## Exercise aim
Each line of the records that follow must come back exactly, with pictures skipped.

-- Opening Marker --

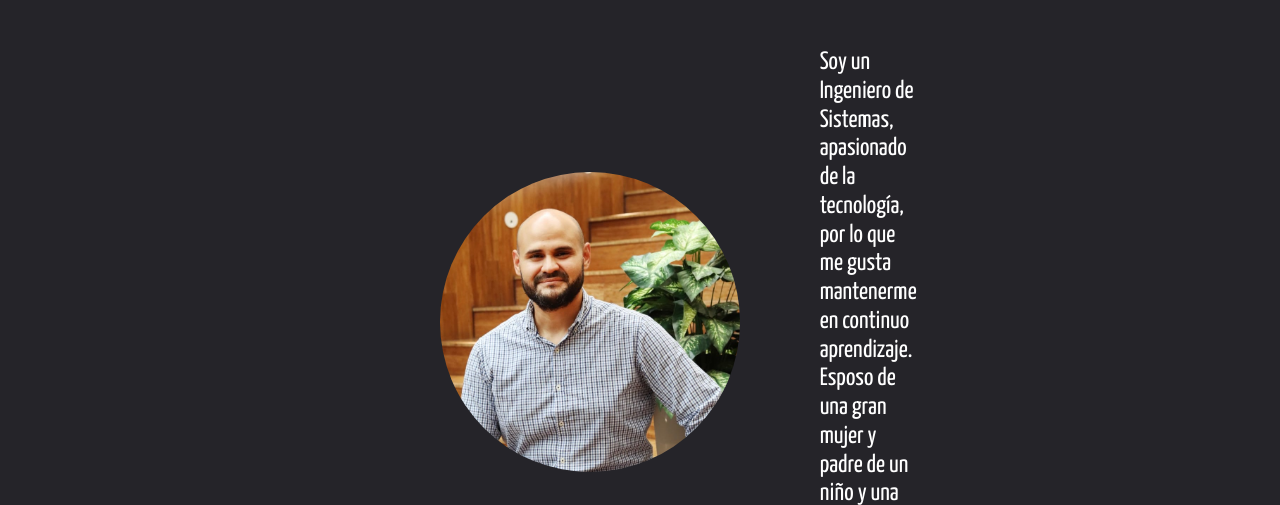
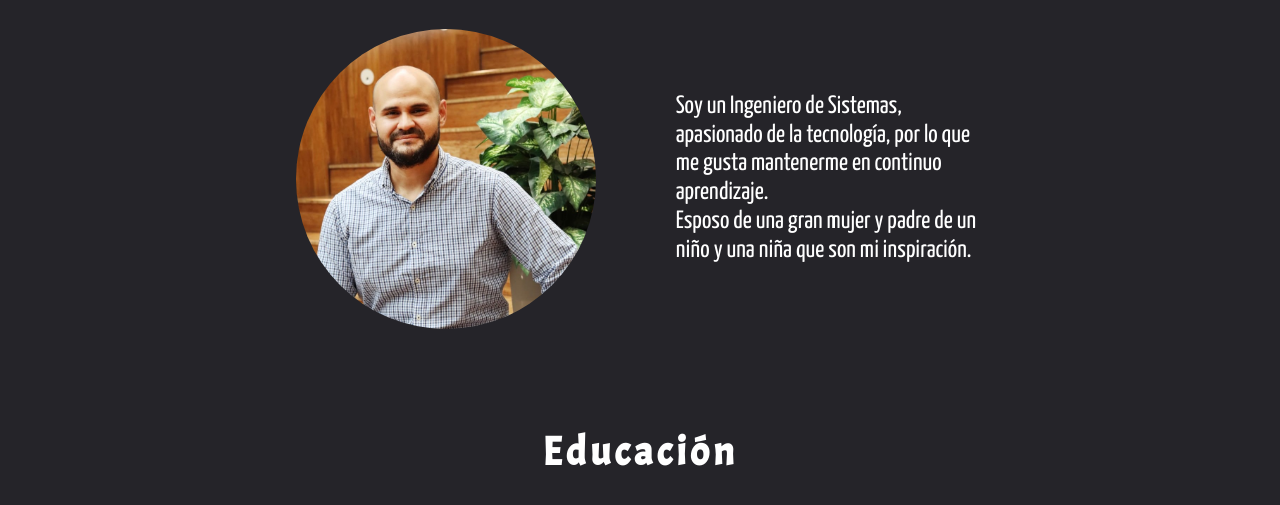
Before and after one commit to jonathanlop82/jonathanlop82.github.io, a plain HTML site: page index.html in a window 1280 px wide. Shown: the part 626-1131 px from the top of the page. Drawn offline with Linux system fonts and the light colour scheme; a web font is replaced by a local one.

Commit message:
Update padding

```diff
--- a/css/master.css
+++ b/css/master.css
@@ -93,7 +93,7 @@ nav ul li a:hover {
 
 section {
   background: #252429;
-  padding: 400px;
+  padding: 20%;
   padding-top: 40px;
   padding-bottom: 40px;
   margin: 0px;
```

-- Closing Marker --

## Answer to this task
Before and after one commit to jonathanlop82/jonathanlop82.github.io, a plain HTML site: page index.html in a window 1280 px wide. Shown: the part 626-1131 px from the top of the page. Drawn offline with Linux system fonts and the light colour scheme; a web font is replaced by a local one.

Commit message:
Update padding

```diff
--- a/css/master.css
+++ b/css/master.css
@@ -93,7 +93,7 @@ nav ul li a:hover {
 
 section {
   background: #252429;
-  padding: 400px;
+  padding: 20%;
   padding-top: 40px;
   padding-bottom: 40px;
   margin: 0px;
```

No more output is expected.